A light brunette young woman reads a book amidst a park setting.

The average student spends hundreds of dollars on textbooks, an expense that can be significantly reduced by renting, buying used or obtaining books and supplies from nontraditional sources.

The Cal State system estimates that books and supplies for full-time Cal State Fullerton students is $1,860 per year. Yet there are a number of ways for students to save big on their textbooks.

Textbooks and course materials are a major expenditure for many students – particularly business students, who tend to pay more than some other majors for their course materials. In the national conversation on college affordability, the cost of textbooks is often forgotten, but since 1977, the cost of textbooks has risen three times faster than inflation, or a 1,041% increase.

Fortunately, there is no need for students to compromise their grades by not buying textbooks. There are several ways for students to cut costs and sometimes make money off of their course materials. Here are seven tips.

1. Rent your textbooks

Almost all textbooks are available for rental at Titan Shops, which results in significant savings, especially if you rent a used book. Students can save up to 90% off of new costs this way, and there is no limit to the number of textbooks a student may rent in a given semester. Renters are even allowed to moderately underline in their books, though the texts must be in generally good condition when returned at the end of the semester.

2. Apply for the book rental scholarship – Now open for spring 2017 

Take rental savings to a new level by applying for the Titan Shops Free Book Rental Program. This scholarship pays for the complete cost of all textbooks required or suggested for the semester’s coursework. The scholarship is open to continuing full-time undergraduate and graduate students of all majors, though first-semester students are ineligible. An application for the spring 2017 semester is available on the ASI scholarship website. An essay discussing one or more books that the student has found impactful is required for consideration.

3. Sell back your textbooks

Whether you buy your textbooks new or used, you can usually sell them back at the end of the semester when Titan Shops operates book buyback locations throughout campus. Sometimes, it isn’t even necessary to have bought your book at the bookstore to get a buyback, since books bought on Amazon or elsewhere will be bought back if they will be used in future courses.

Tent advertising textbook buybacks in front of Titan Shops at Cal State Fullerton in spring 2016.

No matter where you got your textbooks, try selling them back at the Titan Shops buyback stations at the end of each semester.

4. Trade your books in on Amazon

Let’s say your textbook isn’t eligible for a Titan Shops buyback. Then it’s time to check the Amazon trade-in value. Users submit their books and other materials, with free shipping, to Amazon, which will provide a credit that can be used toward future textbooks or any other purchases on the Amazon website.

5. Buy an older edition

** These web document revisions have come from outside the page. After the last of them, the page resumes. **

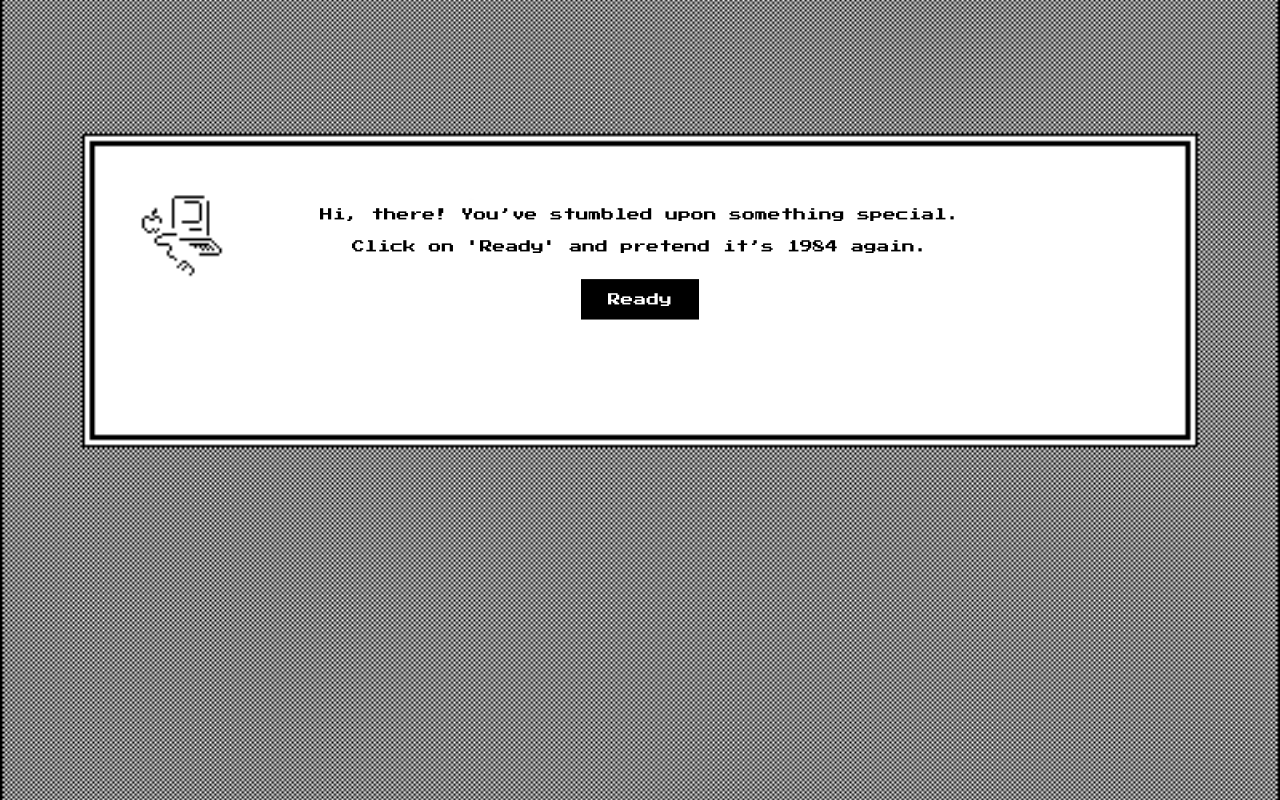
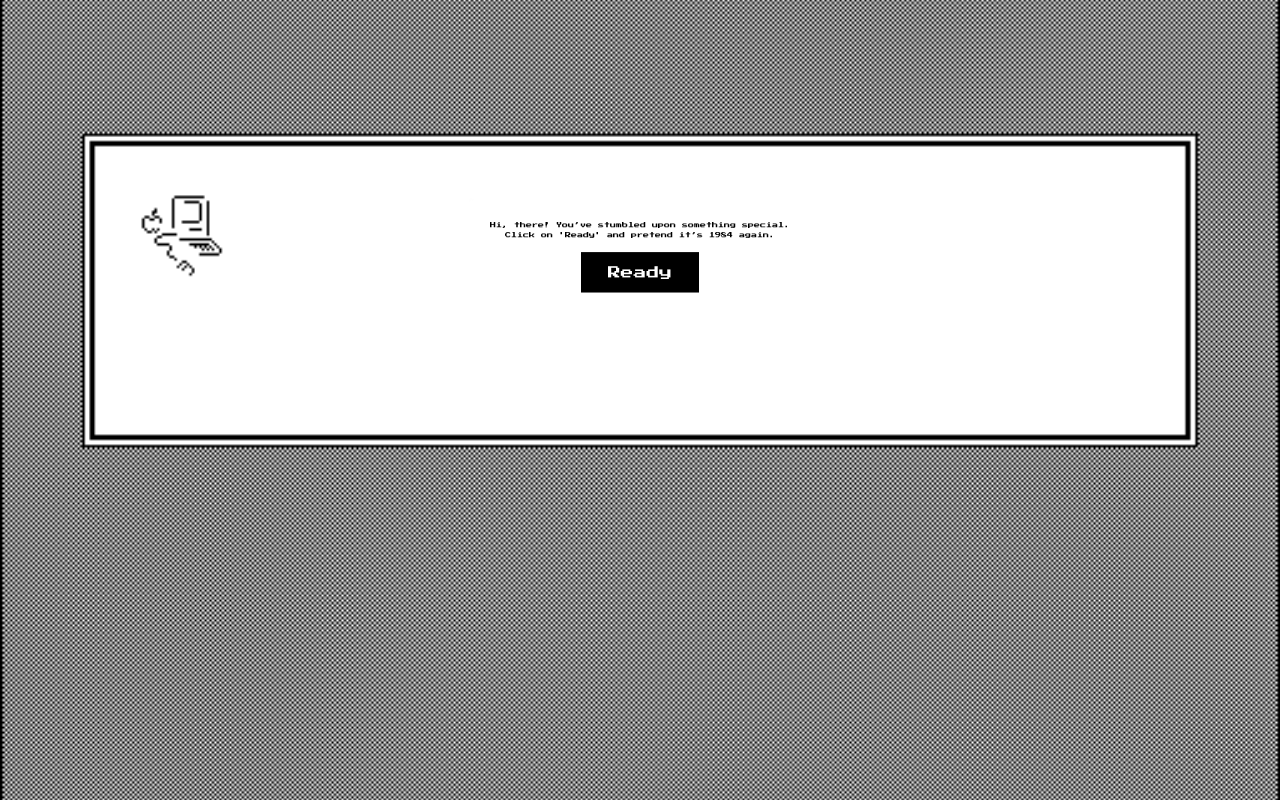
Before and after one commit to shivam-bhawar/Shivam-Bhawar-Portfolio, a plain HTML site: page Index.html in a window 1280 px wide. Drawn offline with nearby package versions, Linux system fonts and the light colour scheme; some packages are replaced by stand-ins of ours; a script that the page names is missing; a web font is replaced by a local one.

Commit message:
Update Style.css

```diff
--- a/Style.css
+++ b/Style.css
@@ -33,7 +33,7 @@
 
 #welcome-text, #sub-text
 {
-	font-size: 1vw;
+	font-size: 10%;
 	line-height: 1.5;
 }
 
@@ -100,4 +100,5 @@
 	position: absolute;
 	top: 5px;
 	right: 0px;
+
 }
```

You will want to check with your professor to see if this is applicable for your course, but sometimes textbook editions change very little, yet they will cost only pennies on Amazon and other online sites if a new edition has come out. For best results, try the edition immediately before the current edition. For example, if the course requires the 12th edition, you could try the 11th.

6. Try digital editions

Many books are available for a discount in digital format from Titan Shops. Or you can purchase or rent an e-book through Amazon.

7. Look into academic technology resources

Think you have to spend hundreds of dollars on software for your courses? Think again: Cal State Fullerton offers free software for students, including Microsoft Office and Adobe Creative Commons. For more information, check the Division of Information Technology. 

Leave a Reply